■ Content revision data
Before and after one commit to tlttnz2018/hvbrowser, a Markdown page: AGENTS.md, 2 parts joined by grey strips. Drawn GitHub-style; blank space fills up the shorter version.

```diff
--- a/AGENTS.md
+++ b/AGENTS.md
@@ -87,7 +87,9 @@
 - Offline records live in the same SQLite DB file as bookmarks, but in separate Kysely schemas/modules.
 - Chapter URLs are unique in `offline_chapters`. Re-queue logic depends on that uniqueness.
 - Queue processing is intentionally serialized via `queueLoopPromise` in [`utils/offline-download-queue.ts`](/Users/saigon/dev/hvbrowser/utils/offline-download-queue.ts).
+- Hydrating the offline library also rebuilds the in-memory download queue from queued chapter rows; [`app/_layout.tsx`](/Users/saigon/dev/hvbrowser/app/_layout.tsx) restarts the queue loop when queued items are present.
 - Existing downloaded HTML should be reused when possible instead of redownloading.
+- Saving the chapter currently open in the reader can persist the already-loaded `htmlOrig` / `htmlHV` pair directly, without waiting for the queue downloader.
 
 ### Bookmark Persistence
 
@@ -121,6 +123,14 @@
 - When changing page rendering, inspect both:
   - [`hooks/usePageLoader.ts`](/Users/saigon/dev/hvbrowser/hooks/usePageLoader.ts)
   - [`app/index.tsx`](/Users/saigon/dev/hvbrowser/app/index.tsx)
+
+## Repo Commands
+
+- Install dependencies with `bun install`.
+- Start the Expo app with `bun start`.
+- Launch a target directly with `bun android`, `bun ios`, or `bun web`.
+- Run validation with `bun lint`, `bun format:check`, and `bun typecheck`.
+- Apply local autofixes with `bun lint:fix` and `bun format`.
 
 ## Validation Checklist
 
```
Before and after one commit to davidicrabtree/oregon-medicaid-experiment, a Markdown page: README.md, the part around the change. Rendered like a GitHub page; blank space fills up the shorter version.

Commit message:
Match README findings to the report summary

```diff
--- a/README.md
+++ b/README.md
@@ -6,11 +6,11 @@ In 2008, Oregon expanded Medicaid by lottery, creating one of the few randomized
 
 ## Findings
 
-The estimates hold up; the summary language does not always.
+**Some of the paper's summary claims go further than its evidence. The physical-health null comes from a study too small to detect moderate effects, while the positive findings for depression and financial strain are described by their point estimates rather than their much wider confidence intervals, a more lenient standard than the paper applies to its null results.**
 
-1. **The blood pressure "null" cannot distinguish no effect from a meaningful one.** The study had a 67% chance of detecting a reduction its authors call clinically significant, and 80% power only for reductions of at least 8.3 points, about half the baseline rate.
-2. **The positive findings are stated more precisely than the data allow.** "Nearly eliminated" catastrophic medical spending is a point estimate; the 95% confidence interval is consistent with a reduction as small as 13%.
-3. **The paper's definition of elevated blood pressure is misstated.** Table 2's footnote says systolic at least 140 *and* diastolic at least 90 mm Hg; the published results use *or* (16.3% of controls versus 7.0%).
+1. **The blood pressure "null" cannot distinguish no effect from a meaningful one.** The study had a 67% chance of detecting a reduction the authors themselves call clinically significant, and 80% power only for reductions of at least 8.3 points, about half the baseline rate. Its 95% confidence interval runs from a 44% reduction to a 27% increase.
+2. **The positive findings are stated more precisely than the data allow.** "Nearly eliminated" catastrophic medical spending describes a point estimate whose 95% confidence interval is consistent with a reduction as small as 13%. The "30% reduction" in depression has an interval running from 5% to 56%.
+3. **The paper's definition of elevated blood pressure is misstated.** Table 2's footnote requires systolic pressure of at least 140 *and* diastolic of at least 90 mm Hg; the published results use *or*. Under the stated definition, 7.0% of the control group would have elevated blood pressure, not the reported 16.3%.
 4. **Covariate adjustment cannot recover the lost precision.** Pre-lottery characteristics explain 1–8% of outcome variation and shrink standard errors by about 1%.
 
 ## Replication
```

■ Required action
Tell how many lines above contain the word "fills". Nothing but the number is needed.

■ Exercise result
2